**What you will do**
Set the whole listing down again, word for word, with no pictures.
________________________________________
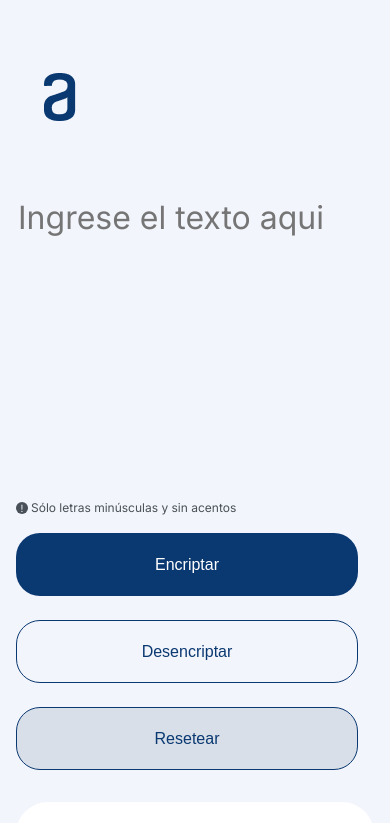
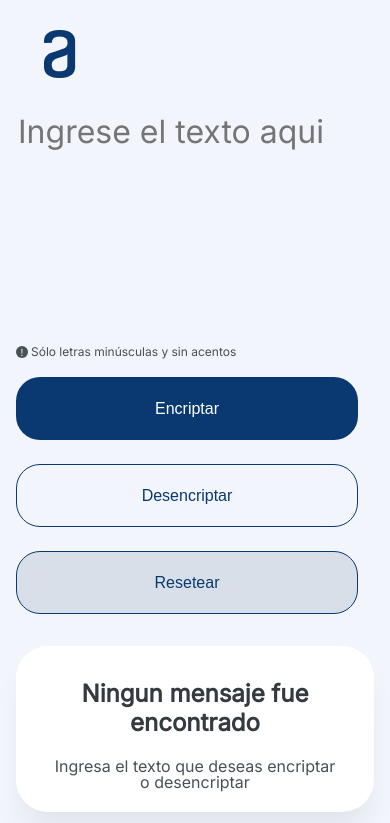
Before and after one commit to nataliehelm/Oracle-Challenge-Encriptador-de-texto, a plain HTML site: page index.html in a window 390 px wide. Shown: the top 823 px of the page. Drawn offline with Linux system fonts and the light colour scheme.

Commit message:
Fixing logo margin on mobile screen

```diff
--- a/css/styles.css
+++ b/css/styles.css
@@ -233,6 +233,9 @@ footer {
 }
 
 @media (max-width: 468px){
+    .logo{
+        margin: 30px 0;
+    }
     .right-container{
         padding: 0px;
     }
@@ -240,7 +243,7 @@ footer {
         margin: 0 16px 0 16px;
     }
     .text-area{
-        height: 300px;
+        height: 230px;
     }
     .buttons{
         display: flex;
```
________________________________________
**Solution to this problem**
Before and after one commit to nataliehelm/Oracle-Challenge-Encriptador-de-texto, a plain HTML site: page index.html in a window 390 px wide. Shown: the top 823 px of the page. Drawn offline with Linux system fonts and the light colour scheme.

Commit message:
Fixing logo margin on mobile screen

```diff
--- a/css/styles.css
+++ b/css/styles.css
@@ -233,6 +233,9 @@ footer {
 }
 
 @media (max-width: 468px){
+    .logo{
+        margin: 30px 0;
+    }
     .right-container{
         padding: 0px;
     }
@@ -240,7 +243,7 @@ footer {
         margin: 0 16px 0 16px;
     }
     .text-area{
-        height: 300px;
+        height: 230px;
     }
     .buttons{
         display: flex;
```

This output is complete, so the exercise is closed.